I was able to immediately use the Oplayer App but not the VLC application due to the fact that the OPlayer application allowed for OTA (Over the air) downloads immediately.  The VLC application, similar to the CineXplayer on the iPad, requires iTunes to transfer its .AVI files to the device.  OPlayer does not. 

Oplayer is far from perfect, but I have not found any significant faults thus far.  It plays Xvid files and other .AVI files wonderfully, while distributing its .MP4 files to the Quicktime player, the native player of the iPhone, thus not duplicating services. 

One very interesting thing that Oplayer does is to change the port for each download.  It's a wonderful security measure and obviously something that the creators of this software program thought about for a long time.  You may start on port 2456, and not the usual 8080, but after owning the software for a few weeks, you will soon see 5255, but never the same port on the same day.  Again, brilliant security feature.

Standard video plays better than HD video due to the iPhone using Hardware acceleration for its native Quicktime videos but not for standards that it does not natively support. But Oplayer even has a solution for that.  Just like in the Palm days, there is a Skip Frame feature whch may improve performance with HD video.

Of note, you can also play .mkv, .3gp, .mov and .rmvb files, not to mention Microsoft's .wmv files.

Some things that I would like to see in the future are batch downloads, support for the Mac Centric AFP network for Airport and a working meter to tell how much longer the download will take. Other than that I really have no issues with the software.  It does its job very well.

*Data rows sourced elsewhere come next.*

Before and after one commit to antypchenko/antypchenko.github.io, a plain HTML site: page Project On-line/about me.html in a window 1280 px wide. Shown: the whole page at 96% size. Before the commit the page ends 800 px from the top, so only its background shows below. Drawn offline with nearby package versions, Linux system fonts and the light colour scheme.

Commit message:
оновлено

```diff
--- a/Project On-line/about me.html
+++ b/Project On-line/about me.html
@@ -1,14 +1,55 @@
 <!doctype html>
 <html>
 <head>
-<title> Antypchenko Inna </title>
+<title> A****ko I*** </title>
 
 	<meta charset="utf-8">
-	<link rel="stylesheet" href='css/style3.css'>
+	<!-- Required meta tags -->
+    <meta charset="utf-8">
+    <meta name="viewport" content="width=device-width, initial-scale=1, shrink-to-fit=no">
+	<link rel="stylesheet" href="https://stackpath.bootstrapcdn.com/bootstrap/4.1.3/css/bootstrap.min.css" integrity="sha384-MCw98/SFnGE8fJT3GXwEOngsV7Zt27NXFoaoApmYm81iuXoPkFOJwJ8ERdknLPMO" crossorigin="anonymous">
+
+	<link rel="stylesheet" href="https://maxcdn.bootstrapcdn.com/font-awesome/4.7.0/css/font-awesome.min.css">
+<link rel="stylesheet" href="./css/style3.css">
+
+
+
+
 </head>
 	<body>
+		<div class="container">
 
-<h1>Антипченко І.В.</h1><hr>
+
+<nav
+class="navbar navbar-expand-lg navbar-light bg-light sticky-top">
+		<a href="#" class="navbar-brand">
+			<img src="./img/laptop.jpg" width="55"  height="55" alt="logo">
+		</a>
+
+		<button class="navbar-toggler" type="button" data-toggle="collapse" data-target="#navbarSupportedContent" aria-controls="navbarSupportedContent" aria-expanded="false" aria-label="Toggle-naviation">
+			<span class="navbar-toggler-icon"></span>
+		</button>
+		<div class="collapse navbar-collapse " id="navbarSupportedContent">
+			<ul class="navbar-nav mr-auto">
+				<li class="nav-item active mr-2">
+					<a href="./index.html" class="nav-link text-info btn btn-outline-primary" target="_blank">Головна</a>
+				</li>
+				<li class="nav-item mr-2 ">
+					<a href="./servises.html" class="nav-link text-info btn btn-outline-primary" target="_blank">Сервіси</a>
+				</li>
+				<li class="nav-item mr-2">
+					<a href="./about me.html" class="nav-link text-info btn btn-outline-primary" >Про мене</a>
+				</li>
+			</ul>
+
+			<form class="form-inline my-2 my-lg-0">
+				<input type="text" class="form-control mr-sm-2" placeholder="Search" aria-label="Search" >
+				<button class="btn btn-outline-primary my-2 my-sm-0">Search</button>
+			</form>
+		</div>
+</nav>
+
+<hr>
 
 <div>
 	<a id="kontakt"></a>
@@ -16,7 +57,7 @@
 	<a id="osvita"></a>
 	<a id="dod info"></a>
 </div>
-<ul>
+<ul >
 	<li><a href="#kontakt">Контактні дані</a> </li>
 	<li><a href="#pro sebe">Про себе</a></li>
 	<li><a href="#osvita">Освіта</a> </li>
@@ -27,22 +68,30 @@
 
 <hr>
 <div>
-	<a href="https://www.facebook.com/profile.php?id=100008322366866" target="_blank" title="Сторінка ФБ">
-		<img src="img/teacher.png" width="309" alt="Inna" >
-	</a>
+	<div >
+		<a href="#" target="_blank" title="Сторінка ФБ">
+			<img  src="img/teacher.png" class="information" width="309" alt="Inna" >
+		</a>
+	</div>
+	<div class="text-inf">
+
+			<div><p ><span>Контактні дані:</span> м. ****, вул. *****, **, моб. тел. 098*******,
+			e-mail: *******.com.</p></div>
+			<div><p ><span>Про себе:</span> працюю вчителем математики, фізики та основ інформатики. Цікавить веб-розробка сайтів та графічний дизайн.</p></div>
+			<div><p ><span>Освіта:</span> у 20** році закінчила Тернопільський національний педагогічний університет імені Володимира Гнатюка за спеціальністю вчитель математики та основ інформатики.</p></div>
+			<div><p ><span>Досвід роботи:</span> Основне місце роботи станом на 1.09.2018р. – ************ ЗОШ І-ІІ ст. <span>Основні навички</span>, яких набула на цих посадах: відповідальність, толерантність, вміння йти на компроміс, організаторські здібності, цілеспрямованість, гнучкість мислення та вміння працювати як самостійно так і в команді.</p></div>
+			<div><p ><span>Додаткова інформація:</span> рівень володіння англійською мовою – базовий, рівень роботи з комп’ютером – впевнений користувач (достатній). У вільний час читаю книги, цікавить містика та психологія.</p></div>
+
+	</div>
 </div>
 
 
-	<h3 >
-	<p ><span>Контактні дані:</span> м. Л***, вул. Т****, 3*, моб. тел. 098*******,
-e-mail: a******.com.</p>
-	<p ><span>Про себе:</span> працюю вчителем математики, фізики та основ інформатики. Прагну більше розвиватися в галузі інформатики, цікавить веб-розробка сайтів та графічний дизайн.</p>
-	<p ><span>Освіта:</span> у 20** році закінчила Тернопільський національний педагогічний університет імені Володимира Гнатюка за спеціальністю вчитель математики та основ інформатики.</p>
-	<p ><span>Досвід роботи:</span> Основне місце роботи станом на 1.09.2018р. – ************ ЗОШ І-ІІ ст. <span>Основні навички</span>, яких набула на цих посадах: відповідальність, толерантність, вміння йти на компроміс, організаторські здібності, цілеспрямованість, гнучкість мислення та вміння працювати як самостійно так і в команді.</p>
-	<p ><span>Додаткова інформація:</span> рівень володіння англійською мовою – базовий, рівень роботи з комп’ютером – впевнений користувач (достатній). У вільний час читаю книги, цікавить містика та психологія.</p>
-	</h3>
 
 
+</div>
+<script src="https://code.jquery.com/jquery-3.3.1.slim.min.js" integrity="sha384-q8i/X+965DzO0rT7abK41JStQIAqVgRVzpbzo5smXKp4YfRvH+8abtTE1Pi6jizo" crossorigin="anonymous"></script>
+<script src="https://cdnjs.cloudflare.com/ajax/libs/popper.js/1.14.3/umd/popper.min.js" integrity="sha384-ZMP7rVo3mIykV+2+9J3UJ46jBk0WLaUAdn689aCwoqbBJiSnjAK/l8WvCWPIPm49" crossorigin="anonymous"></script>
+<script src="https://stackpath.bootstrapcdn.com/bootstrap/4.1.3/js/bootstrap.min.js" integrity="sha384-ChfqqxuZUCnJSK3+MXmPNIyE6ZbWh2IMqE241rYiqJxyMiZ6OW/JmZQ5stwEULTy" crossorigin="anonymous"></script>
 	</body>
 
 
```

So, if you are looking for an alternative to QuickTime, I think Oplayer is worth a look.  In fact out of all the video players that I own on my iPhone, I would rate this as the best.  The cost is $2.99 as of this writing and it is found in the App Store on iTunes.  The maker of the software is Olimsoft.


Update:  A few newcomers have joined the fray since my post, but rest assured, although there was a little hiccup in an update made to the software a few months ago, the most recent iteration of the OPlayer app remains my pick for the best video player for the iPhone.   There is now some early support for SMB direct streaming and downloading.  Although not quite AFP, SMB or Samba, is a worthy alternative and OPlayer streams flawlessly.  So if you have a NAS drive you can access movies, music etc directly.  This addition is quite welcomed.  

Updated September 16th, 2011.


Wednesday, March 2, 2011

iOS 4.3....Eureka !

Yes, I thought the iPad2 was phenomenol.  Yes, I will be getting one!  Yes, I was blown away by the Garageband demo.  Yes, I really enjoyed the specs.  Just like many of you, I was impressed by all of the above.

But yesterday I also saw something that I have been wishing for.   The advent of iOS 4.3, with the ability to use AirTunes on ANY SUPPORTING APPLICATION.  Yes, you heard that correctly, the ability to use Air Tunes in any supported application.   What does this mean?  It means that you are not completely tied to iTunes to stream movies to your Apple TV or other iOS 4.3 device.   Hopefully, it will also mean that CinePlayer can stream xVid and AVI files to your TV not just .MV4 files.   At least, that is what I got out of the video that I played back last night of the keynote for iPad 2.  Web pages and everything else should be able to be streamed or accessed via the HDMI cable.

This is welcome news and for me a wonderful surprise from the keynote.